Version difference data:
————
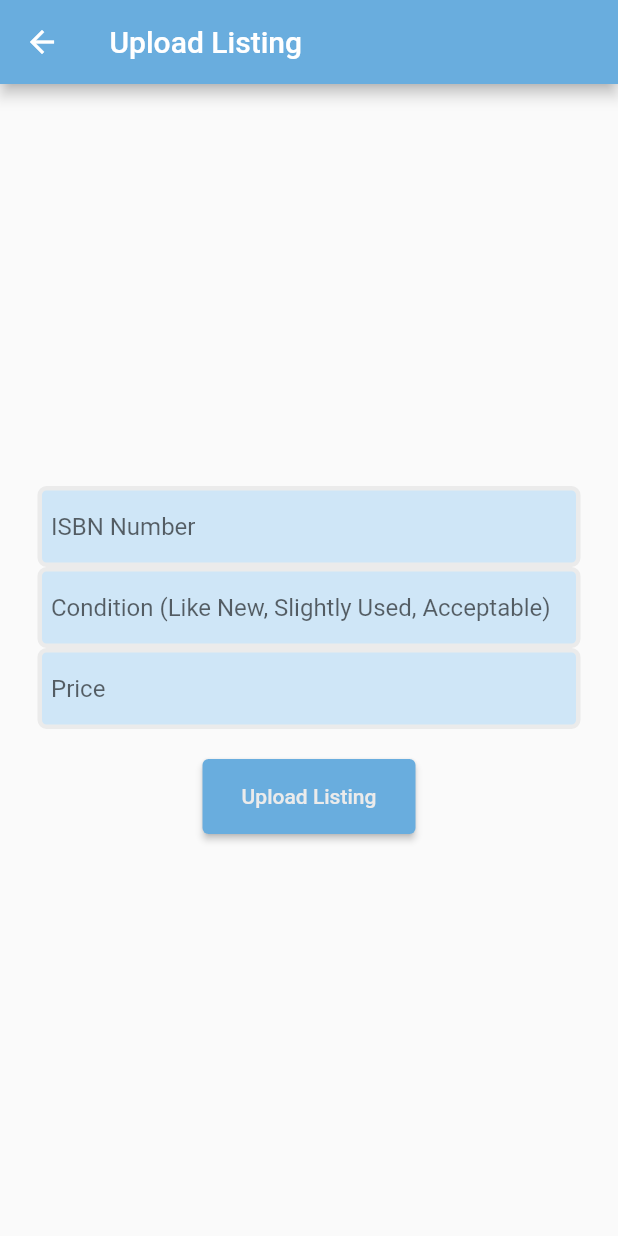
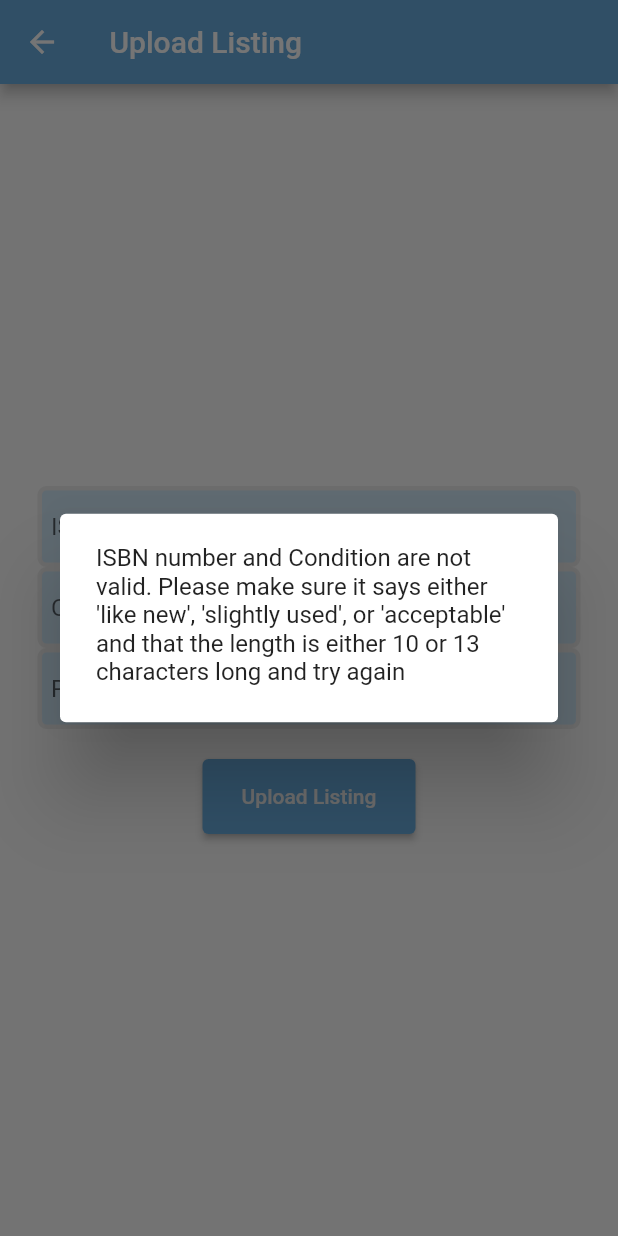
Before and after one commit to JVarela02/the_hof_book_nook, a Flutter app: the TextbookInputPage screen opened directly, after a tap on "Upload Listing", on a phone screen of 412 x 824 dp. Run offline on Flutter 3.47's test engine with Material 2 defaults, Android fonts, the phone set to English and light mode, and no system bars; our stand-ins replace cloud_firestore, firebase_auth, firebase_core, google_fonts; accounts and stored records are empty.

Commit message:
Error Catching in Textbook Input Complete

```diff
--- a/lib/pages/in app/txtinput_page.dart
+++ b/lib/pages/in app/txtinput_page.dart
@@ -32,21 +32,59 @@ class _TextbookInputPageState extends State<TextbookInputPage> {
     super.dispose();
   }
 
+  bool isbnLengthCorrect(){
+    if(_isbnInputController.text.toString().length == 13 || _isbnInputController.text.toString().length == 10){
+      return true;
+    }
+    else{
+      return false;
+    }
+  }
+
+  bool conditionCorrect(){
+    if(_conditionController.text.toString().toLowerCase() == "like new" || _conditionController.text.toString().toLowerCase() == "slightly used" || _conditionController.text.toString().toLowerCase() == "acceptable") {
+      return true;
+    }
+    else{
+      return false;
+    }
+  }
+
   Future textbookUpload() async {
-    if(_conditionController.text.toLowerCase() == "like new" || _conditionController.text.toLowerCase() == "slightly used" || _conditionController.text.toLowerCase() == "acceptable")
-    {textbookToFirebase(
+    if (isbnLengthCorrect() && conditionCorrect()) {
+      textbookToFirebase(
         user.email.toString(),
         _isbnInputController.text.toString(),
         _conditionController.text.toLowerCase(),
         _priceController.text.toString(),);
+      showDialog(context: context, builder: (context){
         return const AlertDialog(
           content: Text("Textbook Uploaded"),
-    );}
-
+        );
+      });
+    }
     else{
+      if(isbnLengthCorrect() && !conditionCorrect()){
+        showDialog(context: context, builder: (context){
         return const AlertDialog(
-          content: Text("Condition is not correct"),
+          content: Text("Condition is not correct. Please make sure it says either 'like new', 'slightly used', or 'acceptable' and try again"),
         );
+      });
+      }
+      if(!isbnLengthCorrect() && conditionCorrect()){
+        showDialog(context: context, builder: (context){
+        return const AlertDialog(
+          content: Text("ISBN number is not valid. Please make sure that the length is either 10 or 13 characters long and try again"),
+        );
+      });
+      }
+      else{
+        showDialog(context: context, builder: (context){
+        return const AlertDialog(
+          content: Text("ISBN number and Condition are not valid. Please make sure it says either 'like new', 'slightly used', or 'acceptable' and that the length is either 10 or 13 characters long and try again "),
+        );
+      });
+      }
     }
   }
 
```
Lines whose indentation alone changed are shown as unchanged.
————
Work task: Note each line of the entries that has "isbnLengthCorrect" in it, and copy those lines.

Your response:
+  bool isbnLengthCorrect(){
+    if (isbnLengthCorrect() && conditionCorrect()) {
+      if(isbnLengthCorrect() && !conditionCorrect()){
+      if(!isbnLengthCorrect() && conditionCorrect()){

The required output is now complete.